» ENTRIES SUPPLIED:

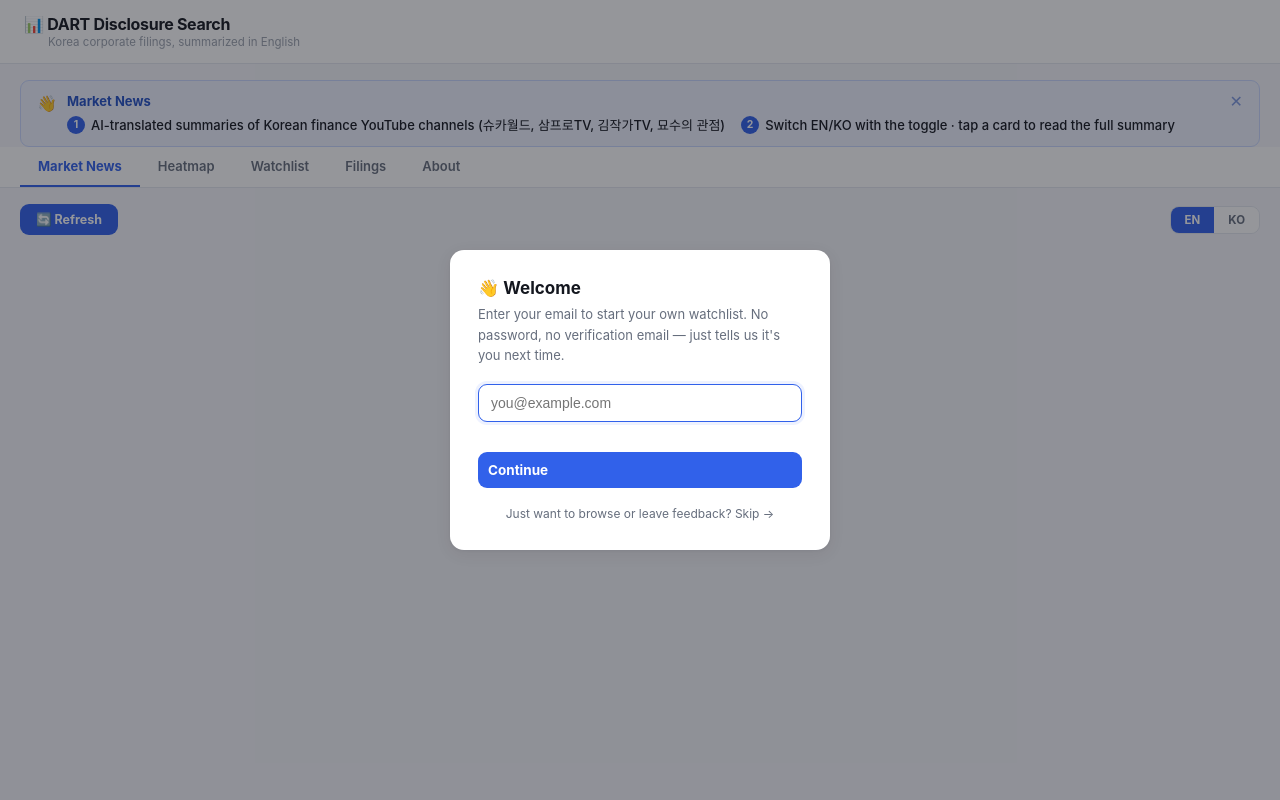
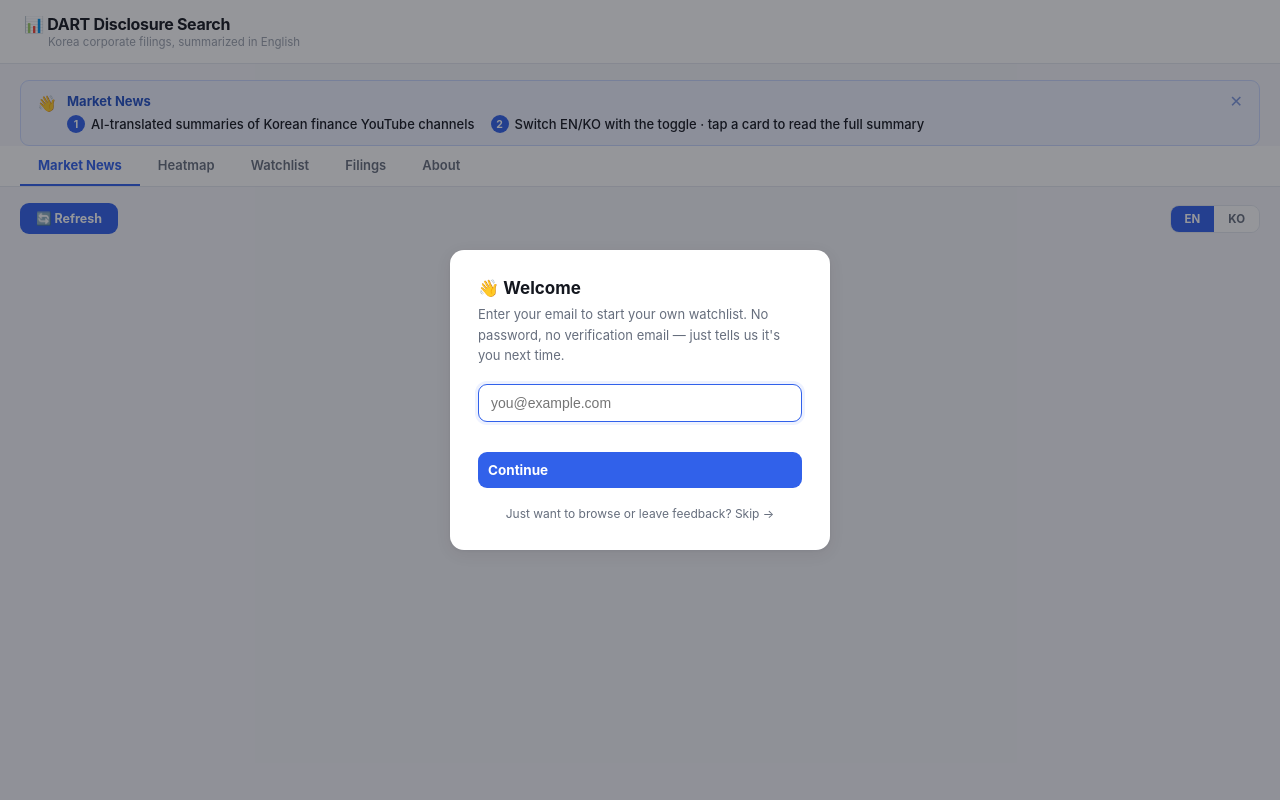
Before and after one commit to whdtjq1801-sketch/dart-dashboard, a Flask app: page / in a window 1280 px wide. Run offline with Flask 3, Linux system fonts and the light colour scheme; some libraries are stand-ins or nearby versions.

Commit message:
About/Market News 안내 문구에서 채널명 나열 제거
Co-Authored-By: Claude Sonnet 5 <noreply@anthropic.com>

```diff
--- a/templates/index.html
+++ b/templates/index.html
@@ -550,7 +550,7 @@ button.action:disabled { opacity: .5; cursor: default; }
         </div>
         <div class="about-item">
           <div class="about-item-title">📰 Market News</div>
-          <p>Korea's top finance YouTube channels (슈카월드, 삼프로TV, 김작가TV, 손에잡히는경제, and more) - AI-summarized daily in English by default, switchable to the original Korean.</p>
+          <p>Korea's top finance YouTube channels - AI-summarized daily in English by default, switchable to the original Korean.</p>
         </div>
         <div class="about-item">
           <div class="about-item-title">🗺️ KOSPI Heatmap</div>
@@ -627,7 +627,7 @@ const TIP_CONTENT = {
   market: {
     title: 'Market News',
     steps: [
-      'AI-translated summaries of Korean finance YouTube channels (슈카월드, 삼프로TV, 김작가TV, 묘수의 관점)',
+      'AI-translated summaries of Korean finance YouTube channels',
       'Switch EN/KO with the toggle · tap a card to read the full summary',
     ],
   },
```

» WHAT THE EXERCISE ASKS: All lines from the beginning of the material through the line that holds "Co-Authored-By: Claude Sonnet", both included, should be returned exactly; please omit any pictures and add no other lines.

» TASK RESPONSE:
Before and after one commit to whdtjq1801-sketch/dart-dashboard, a Flask app: page / in a window 1280 px wide. Run offline with Flask 3, Linux system fonts and the light colour scheme; some libraries are stand-ins or nearby versions.

Commit message:
About/Market News 안내 문구에서 채널명 나열 제거
Co-Authored-By: Claude Sonnet 5 <noreply@anthropic.com>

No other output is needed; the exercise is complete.